The bill would create a new act to do the following:
-- Allow a transit service provider to require the fingerprinting of an employee (a bus driver applicant) who came into contact with a vulnerable population, for the purpose of obtaining criminal history record information.
-- Allow the fingerprints to be submitted to the Michigan Department of State Police (MSP) or to the FBI for a criminal history record check.
-- Require the MSP to give the requesting transit service provider a report of the results, including convictions for specified crimes.
-- Require a transit service provider that fingerprinted employees to develop a fingerprint policy and give employees a synopsis.
-- Require the MSP to store the fingerprints in an automated identification system database, and notify the applicable transit service provider when a criminal arrest fingerprint card submitted into the system matched a set of prints previously submitted.
-- Exempt criminal history data kept on file by a transit service provider from disclosure under the Freedom of Information Act.
The bill would take effect 90 days after it was enacted.
Specifically, notwithstanding any other provision of law to the contrary, a transit service provider could require the fingerprinting of an employee who came into contact with a vulnerable population, for the purpose of obtaining criminal history record information.
("Transit service provider" would mean a public transportation authority formed under any of the following:
-- Public Act 55 of 1963 (which governs mass transportation system authorities).
-- The Metropolitan Transportation Authorities Act.
-- The Urban Cooperation Act.
-- Public Act 8 of 1967 (Ex Sess) (which regulates intergovernmental transfers of functions and responsibilities).
-- Public Act 35 of 1951 (which governs intergovernmental contracts between municipal corporations).
-- The Public Transportation Authority Act.
-- The Nonprofit Corporation Act.
-- The Revenue Bond Act.
-- The Home Rule City Act.
-- The Charter Township Act.

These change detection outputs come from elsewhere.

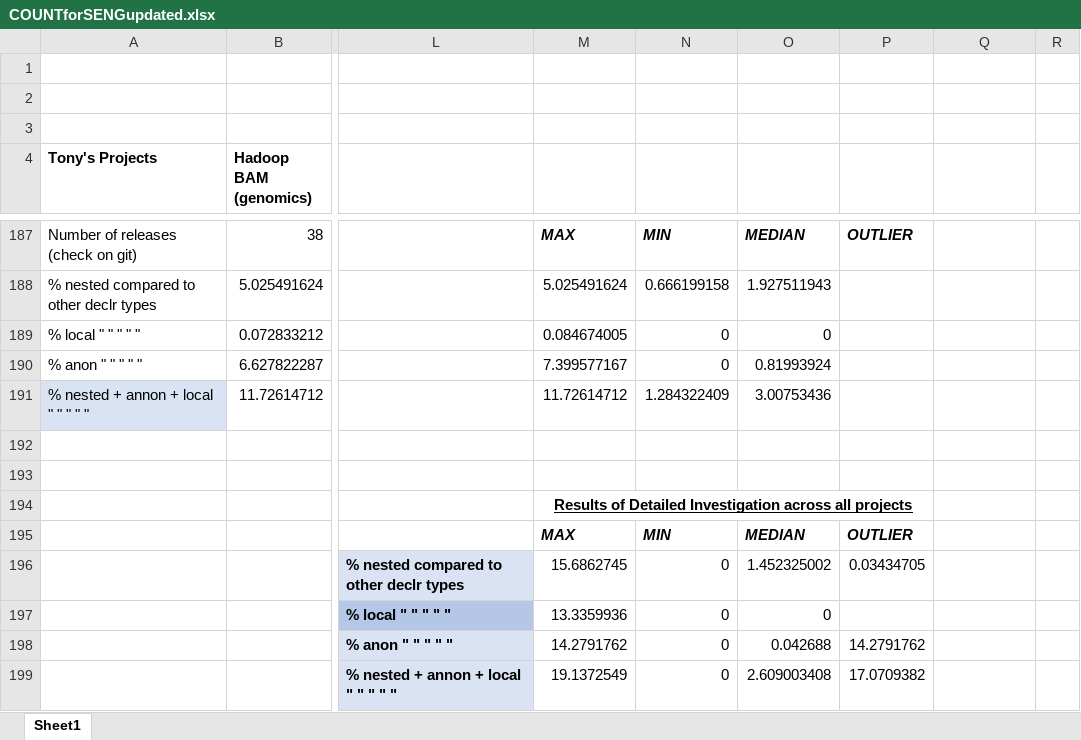
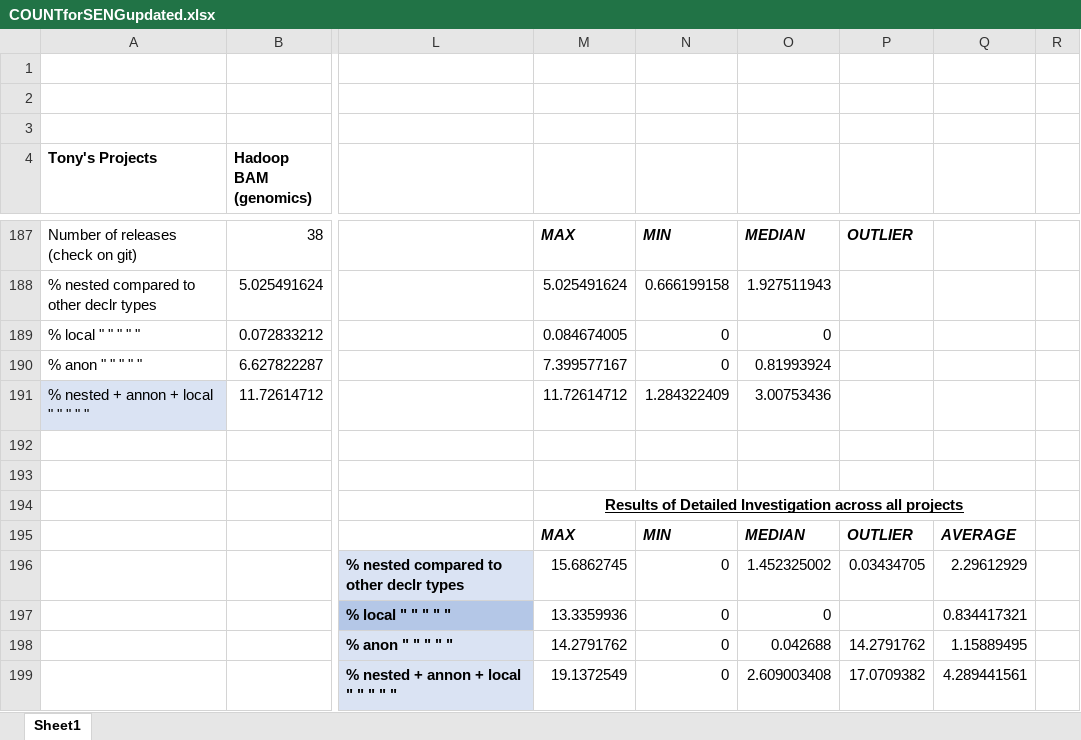
Before and after one commit to shippy24/SENG300GROUP3, an Excel workbook: COUNTforSENGupdated.xlsx, sheet Sheet1, drawn as a sheet; only a part is shown, gaps mark what is left out; values as stored, in another font and other column widths than the file's, no borders; table styles not drawn; the diff names each change by its address in the sheet, - before the commit and + after, or states it on an @@ line.

Commit message:
Shay - Added additional stats

```diff
--- a/COUNTforSENGupdated.xlsx (sheet Sheet1)
+++ b/COUNTforSENGupdated.xlsx (sheet Sheet1)
-M194:P194 merged
+M194:Q194 merged
-Q195: (empty)
+Q195: AVERAGE
-Q196: (empty)
+Q196: 2.29612929
-Q197: (empty)
+Q197: 0.834417321
-Q198: (empty)
+Q198: 1.15889495
-Q199: (empty)
+Q199: 4.289441561
```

"Employee" would mean an individual applying for employment as a bus driver with a transit service provider. "Vulnerable population" would mean children, the elderly, or individuals with disabilities.
"Criminal history record information" would mean that term as defined in Public Act 289 of 1925, i.e., name; date of birth; fingerprints; photographs, if available; personal descriptions; aliases and previous names; Social Security number; driver's license number and other identifying numbers; and information on misdemeanor and felony arrests and convictions.)
Fingerprints obtained under the bill could be submitted to the MSP for a criminal history record check or to the FBI for a national criminal history record check.
A fingerprint-based criminal history check would have to be conducted in a manner prescribed by the MSP. The MSP would have to conduct the check and provide a report of the results to the requesting transit service provider. The report would have to indicate whether the employee had been convicted of a violation or attempted violation of any of the following:
-- Criminal sexual conduct (CSC), assault with intent to commit CSC, or an attempt to commit CSC, in any degree.
-- A felony involving a criminal assault or battery on an individual.
-- A crime involving felonious assault on a child, first-degree child abuse, cruelty, torture, or indecent exposure involving a child.
-- A felony involving the manufacture, distribution, or dispensing of a controlled substance or possession with intent to engage in any of those activities.
-- A felony conviction involving fraud as an element of the crime.
-- Operating a vehicle while intoxicated, while impaired, or with any bodily amount of a Schedule 1 controlled substance or cocaine.
-- Vulnerable adult abuse in any degree.
The MSP could charge a fee for the criminal history check. The fee could not exceed the actual and reasonable cost of conducting the check.
A transit service provider that fingerprinted employees would have to develop a written fingerprint policy and give the employees a written synopsis that described how fingerprints were taken, to whom they were sent, and how they were used.
The MSP would have to store and maintain all fingerprints submitted under the proposed act in an automated fingerprint identification system database that provided for an automatic notification when a subsequent criminal arrest fingerprint card submitted into the system matched a set of fingerprints previously submitted in accordance with the proposed act. Upon a match, the MSP would have to notify the applicable transit service provider immediately.
The bill would allow, but not require, a transit service provider to require fingerprinting and analysis of certain employees. The Department of State Police charges $49 ($30 State, $19 Federal) for each set of fingerprints analyzed for a criminal history background check through State and Federal data systems. This fee reflects the actual cost of this service to the Department.
This analysis was prepared by nonpartisan Senate staff for use by the Senate in its deliberations and does not constitute an official statement of legislative intent.